Photo by Balmina Sehra

Story by Balmina Sehra

USAG Stuttgart Public Affairs


STUTTGART, Germany – The grand re-opening of the Panzer Firehouse lured thousands of local residents to come and peek behind the curtain of the American military presence in Böblingen, May 1. 

The visitors flooded the firehouse, excited to see what’s behind the fence and reconnect with their fellow Americans. The event gave locals the opportunity to get closer to the American military and learn more about the history of the venue, which since its construction in the 1930s had been a German officer’s club, a bar, an American hotel, and now a firehouse and community center. 

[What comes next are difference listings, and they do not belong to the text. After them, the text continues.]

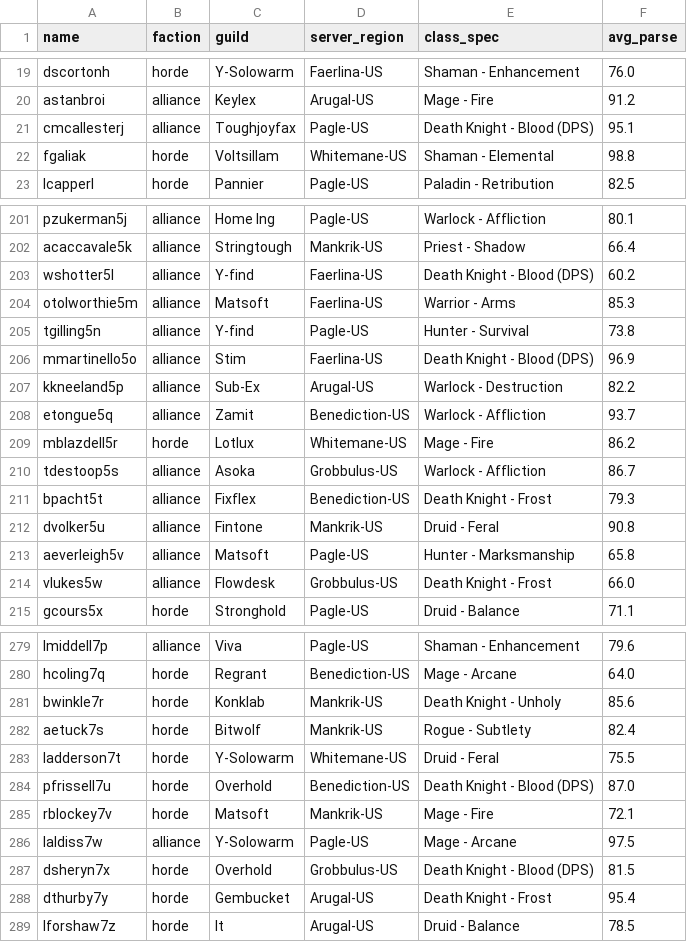
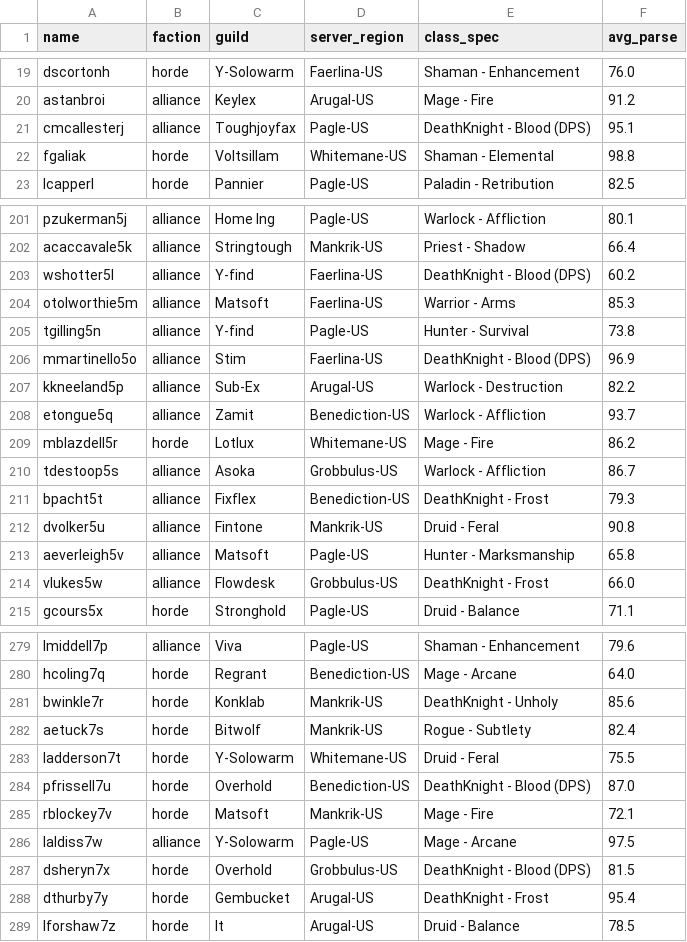
Before and after one commit to ap3xx/wcl-br-rankings, a CSV file: web/sample_data/parse.csv, drawn as a sheet; only a part is shown, gaps mark what is left out; the diff covers the shown part only.

```diff
--- a/web/sample_data/parse.csv
+++ b/web/sample_data/parse.csv
@@ -20,3 +20,3 @@ dscortonh,horde,Y-Solowarm,Faerlina-US,Shaman - Enhancement,76.0
 astanbroi,alliance,Keylex,Arugal-US,Mage - Fire,91.2
-cmcallesterj,alliance,Toughjoyfax,Pagle-US,Death Knight - Blood (DPS),95.1
+cmcallesterj,alliance,Toughjoyfax,Pagle-US,DeathKnight - Blood (DPS),95.1
 fgaliak,horde,Voltsillam,Whitemane-US,Shaman - Elemental,98.8
@@ -202,6 +202,6 @@ pzukerman5j,alliance,Home Ing,Pagle-US,Warlock - Affliction,80.1
 acaccavale5k,alliance,Stringtough,Mankrik-US,Priest - Shadow,66.4
-wshotter5l,alliance,Y-find,Faerlina-US,Death Knight - Blood (DPS),60.2
+wshotter5l,alliance,Y-find,Faerlina-US,DeathKnight - Blood (DPS),60.2
 otolworthie5m,alliance,Matsoft,Faerlina-US,Warrior - Arms,85.3
 tgilling5n,alliance,Y-find,Pagle-US,Hunter - Survival,73.8
-mmartinello5o,alliance,Stim,Faerlina-US,Death Knight - Blood (DPS),96.9
+mmartinello5o,alliance,Stim,Faerlina-US,DeathKnight - Blood (DPS),96.9
 kkneeland5p,alliance,Sub-Ex,Arugal-US,Warlock - Destruction,82.2
@@ -210,6 +210,6 @@ mblazdell5r,horde,Lotlux,Whitemane-US,Mage - Fire,86.2
 tdestoop5s,alliance,Asoka,Grobbulus-US,Warlock - Affliction,86.7
-bpacht5t,alliance,Fixflex,Benediction-US,Death Knight - Frost,79.3
+bpacht5t,alliance,Fixflex,Benediction-US,DeathKnight - Frost,79.3
 dvolker5u,alliance,Fintone,Mankrik-US,Druid - Feral,90.8
 aeverleigh5v,alliance,Matsoft,Pagle-US,Hunter - Marksmanship,65.8
-vlukes5w,alliance,Flowdesk,Grobbulus-US,Death Knight - Frost,66.0
+vlukes5w,alliance,Flowdesk,Grobbulus-US,DeathKnight - Frost,66.0
 gcours5x,horde,Stronghold,Pagle-US,Druid - Balance,71.1
@@ -280,10 +280,10 @@ lmiddell7p,alliance,Viva,Pagle-US,Shaman - Enhancement,79.6
 hcoling7q,horde,Regrant,Benediction-US,Mage - Arcane,64.0
-bwinkle7r,horde,Konklab,Mankrik-US,Death Knight - Unholy,85.6
+bwinkle7r,horde,Konklab,Mankrik-US,DeathKnight - Unholy,85.6
 aetuck7s,horde,Bitwolf,Mankrik-US,Rogue - Subtlety,82.4
 ladderson7t,horde,Y-Solowarm,Whitemane-US,Druid - Feral,75.5
-pfrissell7u,horde,Overhold,Benediction-US,Death Knight - Blood (DPS),87.0
+pfrissell7u,horde,Overhold,Benediction-US,DeathKnight - Blood (DPS),87.0
 rblockey7v,horde,Matsoft,Mankrik-US,Mage - Fire,72.1
 laldiss7w,alliance,Y-Solowarm,Pagle-US,Mage - Arcane,97.5
-dsheryn7x,horde,Overhold,Grobbulus-US,Death Knight - Blood (DPS),81.5
-dthurby7y,horde,Gembucket,Arugal-US,Death Knight - Frost,95.4
+dsheryn7x,horde,Overhold,Grobbulus-US,DeathKnight - Blood (DPS),81.5
+dthurby7y,horde,Gembucket,Arugal-US,DeathKnight - Frost,95.4
 lforshaw7z,horde,It,Arugal-US,Druid - Balance,78.5
```
Also changed, not shown: 103 edited cells elsewhere in this file, web/sample_data/dps.csv, 15 other files.
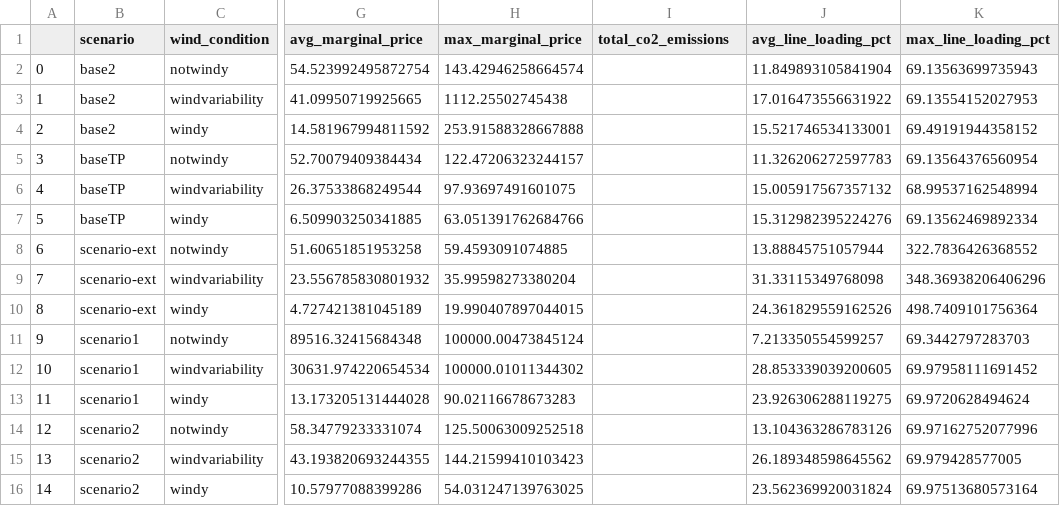
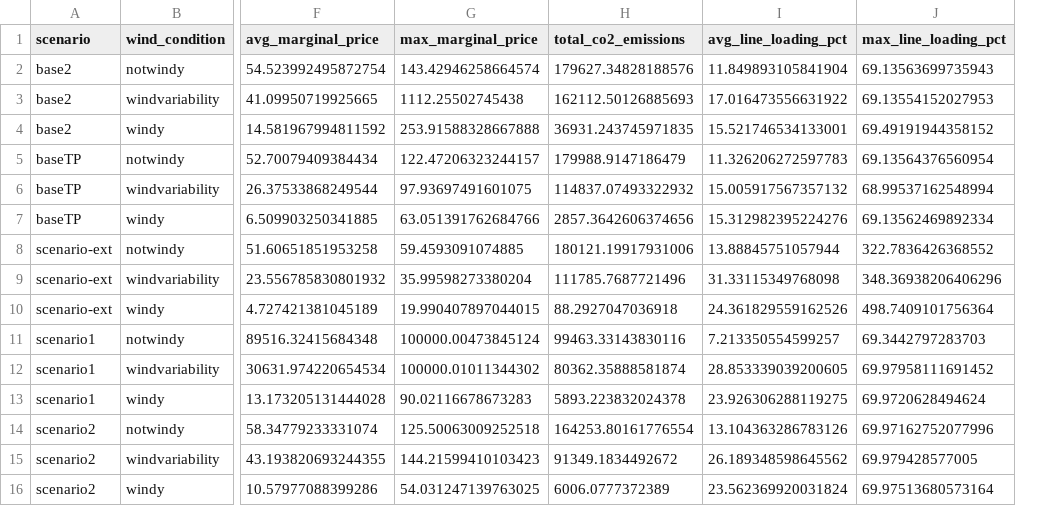
Before and after one commit to Luca2299/pypsa-eur, a CSV file: summary_csv/summary_df.csv, drawn as a sheet; only a part is shown, gaps mark what is left out; removed rows and columns are numbered as before the commit, all else as after; the diff names each change by its address in the sheet, - before the commit and + after, or states it on an @@ line.

Commit message:
resimulated scenario-ext windvriability because transmission projects was falsely disabled

```diff
--- a/summary_csv/summary_df.csv
+++ b/summary_csv/summary_df.csv
-column A, rows 2-16: 0 | 1 | 2 | 3 | 4 | 5 | 6 | 7 | 8 | 9 | 10 | 11 | 12 | 13 | 14
-H2 (total_co2_emissions): (empty)
+H2 (total_co2_emissions): 179627.34828188576
-H3 (total_co2_emissions): (empty)
+H3 (total_co2_emissions): 162112.50126885693
-H4 (total_co2_emissions): (empty)
+H4 (total_co2_emissions): 36931.243745971835
-H5 (total_co2_emissions): (empty)
+H5 (total_co2_emissions): 179988.9147186479
-H6 (total_co2_emissions): (empty)
+H6 (total_co2_emissions): 114837.07493322932
-H7 (total_co2_emissions): (empty)
+H7 (total_co2_emissions): 2857.3642606374656
-H8 (total_co2_emissions): (empty)
+H8 (total_co2_emissions): 180121.19917931006
-H9 (total_co2_emissions): (empty)
+H9 (total_co2_emissions): 111785.7687721496
-H10 (total_co2_emissions): (empty)
+H10 (total_co2_emissions): 88.2927047036918
-H11 (total_co2_emissions): (empty)
+H11 (total_co2_emissions): 99463.33143830116
-H12 (total_co2_emissions): (empty)
+H12 (total_co2_emissions): 80362.35888581874
-H13 (total_co2_emissions): (empty)
+H13 (total_co2_emissions): 5893.223832024378
-H14 (total_co2_emissions): (empty)
+H14 (total_co2_emissions): 164253.80161776554
-H15 (total_co2_emissions): (empty)
+H15 (total_co2_emissions): 91349.1834492672
-H16 (total_co2_emissions): (empty)
+H16 (total_co2_emissions): 6006.0777372389
```
Also changed, not shown: 57 other files.
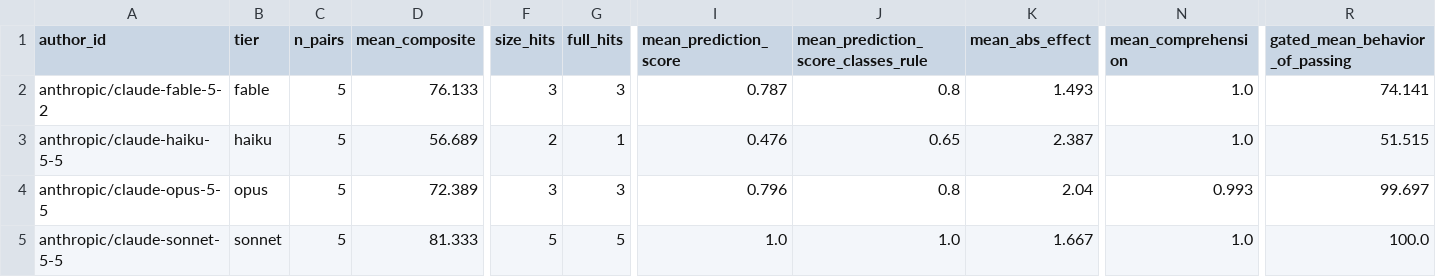
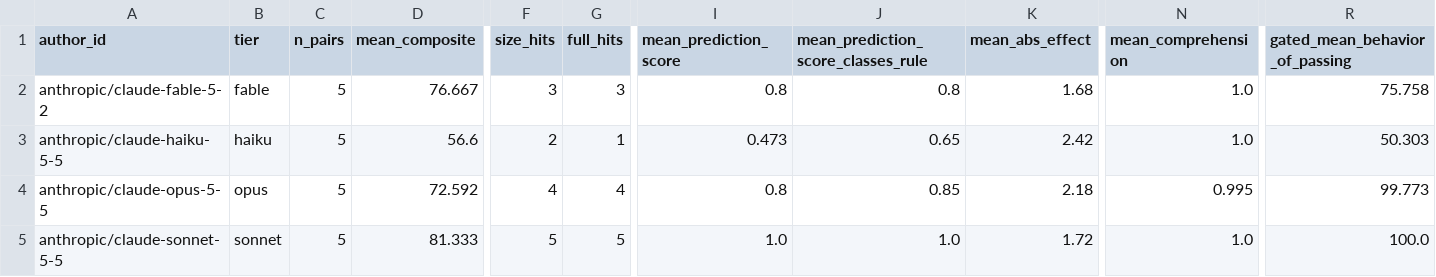
Before and after one commit to yuanrui3/thought-experiment-authoring, a CSV file: out/main_same_models/author_summary.csv, drawn as a sheet; only a part is shown, gaps mark what is left out; the diff names each change by its address in the sheet, - before the commit and + after, or states it on an @@ line.

```diff
--- a/out/main_same_models/author_summary.csv
+++ b/out/main_same_models/author_summary.csv
-D2 (mean_composite): 76.133
+D2 (mean_composite): 76.667
-I2 (mean_prediction_score): 0.787
+I2 (mean_prediction_score): 0.8
-K2 (mean_abs_effect): 1.493
+K2 (mean_abs_effect): 1.68
-R2 (gated_mean_behavior_of_passing): 74.141
+R2 (gated_mean_behavior_of_passing): 75.758
-D3 (mean_composite): 56.689
+D3 (mean_composite): 56.6
-I3 (mean_prediction_score): 0.476
+I3 (mean_prediction_score): 0.473
-K3 (mean_abs_effect): 2.387
+K3 (mean_abs_effect): 2.42
-R3 (gated_mean_behavior_of_passing): 51.515
+R3 (gated_mean_behavior_of_passing): 50.303
-D4 (mean_composite): 72.389
+D4 (mean_composite): 72.592
-F4 (size_hits): 3
+F4 (size_hits): 4
-G4 (full_hits): 3
+G4 (full_hits): 4
-I4 (mean_prediction_score): 0.796
+I4 (mean_prediction_score): 0.8
-J4: 0.8
+J4: 0.85
-K4 (mean_abs_effect): 2.04
+K4 (mean_abs_effect): 2.18
-N4 (mean_comprehension): 0.993
+N4 (mean_comprehension): 0.995
-R4 (gated_mean_behavior_of_passing): 99.697
+R4 (gated_mean_behavior_of_passing): 99.773
-K5 (mean_abs_effect): 1.667
+K5 (mean_abs_effect): 1.72
```
Also changed, not shown: out/main_same_models/pair_scores.csv, out/persona/author_summary.csv, 23 other files.
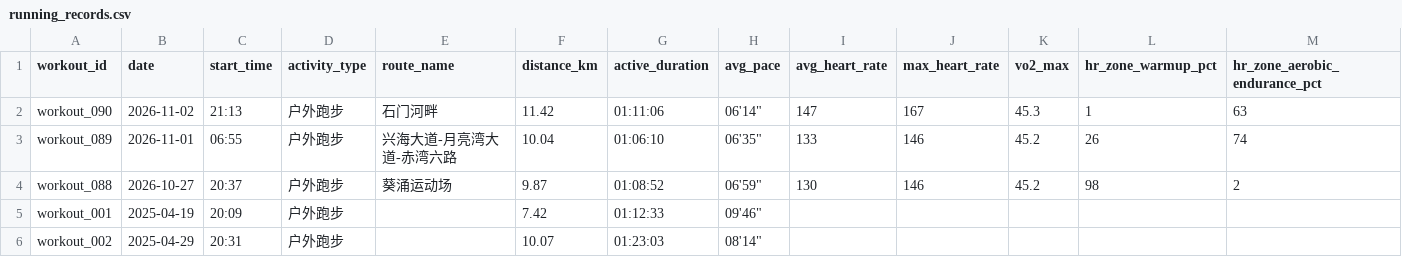
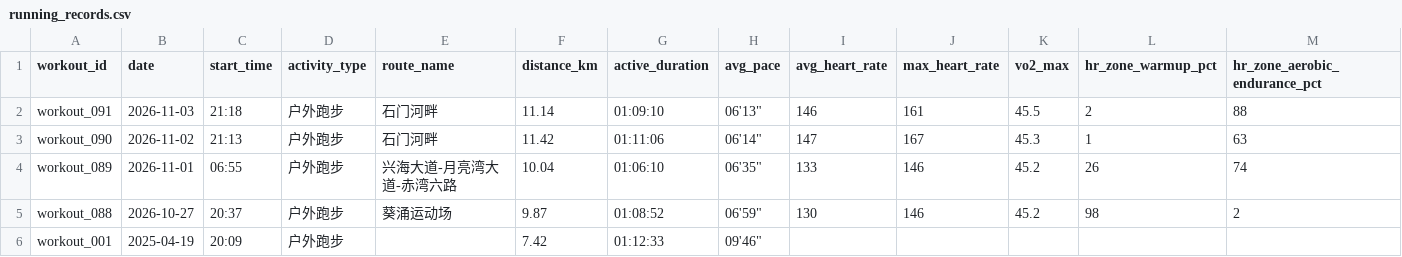
Before and after one commit to NanShi-rl/running-analyzer, a CSV file: data/running_records.csv, drawn as a sheet; only a part is shown; the shorter side is filled out with more unchanged rows; rows hold the shown columns only; the diff names each change by its address in the sheet, - before the commit and + after, or states it on an @@ line.

Commit message:
feat: log workout workout_091 on 2026-11-03

```diff
--- a/data/running_records.csv
+++ b/data/running_records.csv
+row 2: workout_091 | 2026-11-03 | 21:18 | 户外跑步 | 石门河畔 | 11.14 | 01:09:10 | 06'13" | 146 | 161 | 45.5 | 2 | 88
```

On the premise, visitors could purchase hotdogs, burgers, and some American chips, making the experience unique for many and nostalgic for some, like Thomas Fränzle who remembered when the American bases were guarded less heavily. 

“I find it nice that the doors are open again,” Fränzle said. “My parents always speak of how we used to spend Independence Day with the Americans when I was a child.” 

Photo by Balmina Sehra

Fränzle is not the only person who remembers a time when socializing with Americans was much less complicated. “My children used to play soccer with the American children, and I have very fond memories of that time,” said Uwe Painke, Head of an educational organization in the local region. 

But when the walls went up after 9/11, Painke said it felt like the Americans moved to another planet. “It’s like when you look at the moon, it’s close and yet so far away.” 

Photo by Balmina Sehra

It wasn’t just the firehouse the locals enjoyed getting to see up close, many enjoyed having a chat with USAG Stuttgart Commander Col. Matt Ziglar. 

“I got to talk to the Colonel and told him that I thought it was good that they opened up,” said Painke. “I was amazed that he was so calm around all these people. Usually when you see a head of state or someone similar to that position they are surrounded by bodyguards, but he just mingled amongst the people which I really appreciated.”

Manfred Nagel and his brother Gerhardt also liked that Ziglar showed himself from a very approachable side that day. Their mother used to work in the kitchen of the firehouse right after the war. 

Photo by Balmina Sehra


“We came for the memories,” said Manfred. “It was our main priority to see the kitchen and Col. Ziglar took the time to show us around there, which was pretty exciting.”

Painke hopes the Firehouse grand re-opening is just the first of many cross-cultural events.

 “I think any form of encounter between two nations is a good thing and I feel there should be more opportunities like this one,” he said. 


Photo by Balmina Sehra